Design and architecture reporter

Published This article is more than 2 years old.

Since electing to leave the European Union last year, Britons have been obsessed with redesigning their passports. Designers of all qualifications have pitched ideas on how to improve the ultimate symbol and proof of national identity. Among the proposals is a return to the dark blue covers used by British citizens for 70 years before the switch to the EU’s burgundy covers in 1988. Last year, the Sun petitioned the government after the Brexit vote to bring back the “true blue” passport as an expression of ”pride at being a fully independent nation again.”

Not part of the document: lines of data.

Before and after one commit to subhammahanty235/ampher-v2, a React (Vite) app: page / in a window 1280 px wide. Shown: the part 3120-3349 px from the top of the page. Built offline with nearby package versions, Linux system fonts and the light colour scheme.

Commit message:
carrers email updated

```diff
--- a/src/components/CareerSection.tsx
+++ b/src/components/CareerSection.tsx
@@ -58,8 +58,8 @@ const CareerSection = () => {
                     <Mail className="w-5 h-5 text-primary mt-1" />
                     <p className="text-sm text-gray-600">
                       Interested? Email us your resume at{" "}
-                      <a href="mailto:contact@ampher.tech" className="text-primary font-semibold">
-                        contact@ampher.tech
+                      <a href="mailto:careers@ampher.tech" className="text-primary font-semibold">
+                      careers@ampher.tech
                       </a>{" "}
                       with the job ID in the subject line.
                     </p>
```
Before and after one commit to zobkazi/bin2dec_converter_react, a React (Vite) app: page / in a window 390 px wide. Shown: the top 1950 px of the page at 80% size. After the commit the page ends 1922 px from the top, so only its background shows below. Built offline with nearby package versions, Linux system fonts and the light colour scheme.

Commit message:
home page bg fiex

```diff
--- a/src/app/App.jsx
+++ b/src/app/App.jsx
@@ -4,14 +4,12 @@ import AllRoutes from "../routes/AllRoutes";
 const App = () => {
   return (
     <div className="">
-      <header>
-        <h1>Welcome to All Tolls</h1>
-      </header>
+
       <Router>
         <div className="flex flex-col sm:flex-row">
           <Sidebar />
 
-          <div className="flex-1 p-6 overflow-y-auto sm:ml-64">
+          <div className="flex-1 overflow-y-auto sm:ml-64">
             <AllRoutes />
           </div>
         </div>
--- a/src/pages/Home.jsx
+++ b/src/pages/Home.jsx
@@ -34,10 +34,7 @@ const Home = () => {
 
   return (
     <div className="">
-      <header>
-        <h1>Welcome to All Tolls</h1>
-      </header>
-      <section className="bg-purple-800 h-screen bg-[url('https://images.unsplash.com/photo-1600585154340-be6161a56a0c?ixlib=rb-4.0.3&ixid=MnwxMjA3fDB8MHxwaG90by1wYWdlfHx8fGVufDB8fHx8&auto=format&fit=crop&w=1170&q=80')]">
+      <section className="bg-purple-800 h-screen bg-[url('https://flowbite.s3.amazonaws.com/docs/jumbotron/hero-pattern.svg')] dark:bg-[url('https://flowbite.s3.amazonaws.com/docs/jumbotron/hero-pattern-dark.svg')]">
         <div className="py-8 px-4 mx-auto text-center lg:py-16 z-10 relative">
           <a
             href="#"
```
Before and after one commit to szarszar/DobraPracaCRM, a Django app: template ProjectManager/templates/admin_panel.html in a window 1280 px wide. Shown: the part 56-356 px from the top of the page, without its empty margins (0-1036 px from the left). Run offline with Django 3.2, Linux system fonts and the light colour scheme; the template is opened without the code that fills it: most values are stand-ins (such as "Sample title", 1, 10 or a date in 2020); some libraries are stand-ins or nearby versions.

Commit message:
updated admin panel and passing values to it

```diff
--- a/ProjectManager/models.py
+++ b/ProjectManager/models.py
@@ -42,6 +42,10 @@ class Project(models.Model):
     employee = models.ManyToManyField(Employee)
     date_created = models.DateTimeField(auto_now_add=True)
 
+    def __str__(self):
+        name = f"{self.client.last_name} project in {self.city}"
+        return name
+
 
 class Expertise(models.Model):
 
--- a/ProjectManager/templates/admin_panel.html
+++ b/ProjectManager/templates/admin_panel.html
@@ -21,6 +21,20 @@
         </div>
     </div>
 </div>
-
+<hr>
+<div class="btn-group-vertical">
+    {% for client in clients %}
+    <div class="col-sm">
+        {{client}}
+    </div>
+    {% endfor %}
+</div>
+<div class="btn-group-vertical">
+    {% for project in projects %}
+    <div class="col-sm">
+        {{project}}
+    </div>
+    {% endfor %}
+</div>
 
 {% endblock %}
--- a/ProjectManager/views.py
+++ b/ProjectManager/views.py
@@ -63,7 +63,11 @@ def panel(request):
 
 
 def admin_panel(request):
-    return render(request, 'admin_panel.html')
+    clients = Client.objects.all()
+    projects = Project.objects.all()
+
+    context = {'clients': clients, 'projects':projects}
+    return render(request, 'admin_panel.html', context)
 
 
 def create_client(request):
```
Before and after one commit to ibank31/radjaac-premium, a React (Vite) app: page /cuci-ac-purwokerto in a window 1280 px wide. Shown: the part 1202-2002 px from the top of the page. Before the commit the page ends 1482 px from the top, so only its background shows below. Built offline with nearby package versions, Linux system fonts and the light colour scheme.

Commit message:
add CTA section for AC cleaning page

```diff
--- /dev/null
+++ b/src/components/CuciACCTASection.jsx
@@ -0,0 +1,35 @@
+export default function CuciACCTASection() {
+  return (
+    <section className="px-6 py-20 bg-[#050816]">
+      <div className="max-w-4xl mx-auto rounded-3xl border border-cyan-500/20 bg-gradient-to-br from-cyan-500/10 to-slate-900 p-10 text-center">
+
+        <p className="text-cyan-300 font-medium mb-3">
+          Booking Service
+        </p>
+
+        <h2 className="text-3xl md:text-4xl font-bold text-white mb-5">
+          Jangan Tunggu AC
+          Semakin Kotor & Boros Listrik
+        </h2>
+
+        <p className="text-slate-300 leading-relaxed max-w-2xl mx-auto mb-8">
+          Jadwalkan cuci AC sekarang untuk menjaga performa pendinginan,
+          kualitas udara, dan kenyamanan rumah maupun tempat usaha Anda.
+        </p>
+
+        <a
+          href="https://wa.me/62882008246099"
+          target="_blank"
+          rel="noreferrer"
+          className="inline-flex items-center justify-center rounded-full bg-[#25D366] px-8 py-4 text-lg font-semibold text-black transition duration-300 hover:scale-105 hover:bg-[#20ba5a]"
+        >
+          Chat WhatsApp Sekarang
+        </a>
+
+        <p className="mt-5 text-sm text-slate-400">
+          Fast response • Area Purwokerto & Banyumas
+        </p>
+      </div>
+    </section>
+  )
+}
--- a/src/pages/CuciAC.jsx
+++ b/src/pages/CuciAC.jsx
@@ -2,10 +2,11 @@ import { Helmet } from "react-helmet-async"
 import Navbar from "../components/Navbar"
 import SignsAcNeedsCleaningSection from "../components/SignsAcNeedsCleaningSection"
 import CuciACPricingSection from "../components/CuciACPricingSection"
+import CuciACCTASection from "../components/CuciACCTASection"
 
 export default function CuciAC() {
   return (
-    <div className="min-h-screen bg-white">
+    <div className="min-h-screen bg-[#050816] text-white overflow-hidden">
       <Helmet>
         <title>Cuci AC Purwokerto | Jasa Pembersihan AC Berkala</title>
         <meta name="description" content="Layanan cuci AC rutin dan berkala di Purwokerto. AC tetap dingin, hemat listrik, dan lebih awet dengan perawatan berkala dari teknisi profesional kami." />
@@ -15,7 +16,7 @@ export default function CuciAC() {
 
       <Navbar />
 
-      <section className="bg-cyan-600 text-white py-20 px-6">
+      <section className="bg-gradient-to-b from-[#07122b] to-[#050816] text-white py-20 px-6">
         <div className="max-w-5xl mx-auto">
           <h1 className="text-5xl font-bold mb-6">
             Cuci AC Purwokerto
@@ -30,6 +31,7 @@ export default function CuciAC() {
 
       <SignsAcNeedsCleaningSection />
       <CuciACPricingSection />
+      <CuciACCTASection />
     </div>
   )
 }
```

Now, the London-based design blog Dezeen has launched a competition to solicit ideas for rethinking the identity document beyond just the color of its cover. “Passports are usually ‘designed’ by in-house staff at the big contracting companies that produce secure documents for states, so it’s no wonder they’re all so ‘samey’,” Dezeen’s editor-in-chief Marcus Fairs tells Quartz. “The latest UK one is not widely admired.”

That version—touted by the government as the world’s most secure—was introduced seven months before the Brexit vote. While its array of anti-counterfeiting features was impressive, the graphics inspired by the ”Creative United Kingdom” theme left many design-savvy citizens disappointed. Critics decried the chaotic collage of British symbology, the dour expression of the William Shakespeare watermark that appears on every page, and the lack of gender parity in the artists honored on its pages. The Guardian’s design critic dubbed it a “very British mess.”

UK HM Passport Office
A “very British mess.”

To steer aspiring passport designers, Dezeen’s editors cited the Swiss and Norwegian passports as sterling examples of good graphic design. “There is a lot of potential to use design to make passports more visually interesting and better communicators of identity,” explains Fairs. ”This is particularly important in the UK right now, since the Brexit vote has thrown our national identity up in the air.”

Design envy: Norway’s passport, created by Oslo-based studio Neue.

Dezeen stresses that their passport design contest is a thought experiment, since the UK Passport Office typically chooses design and printing suppliers through a tender process and usually only updates passports every 5 years. But Dezeen’s editors hope that the contest will spark a brainstorm about belonging and identity. “We’re hoping our competition will at least get people thinking about this and coming up with visual expressions of what the UK might stand for in the future,” says Fairs.

With a top prize of £1,000, the contest is open to designers around the world. Entries will be judged by a panel of design experts including Deyan Sudjic, director of the Design Museum in London, where the winning proposals will be displayed.

Correction: Dezeen’s statements are from editor-in-chief Marcus Fairs, not manager Robbie Wallace as cited in an earlier version.

📬 Kick off each morning with coffee and the Daily Brief (BYO coffee).

By providing your email, you agree to the Quartz Privacy Policy.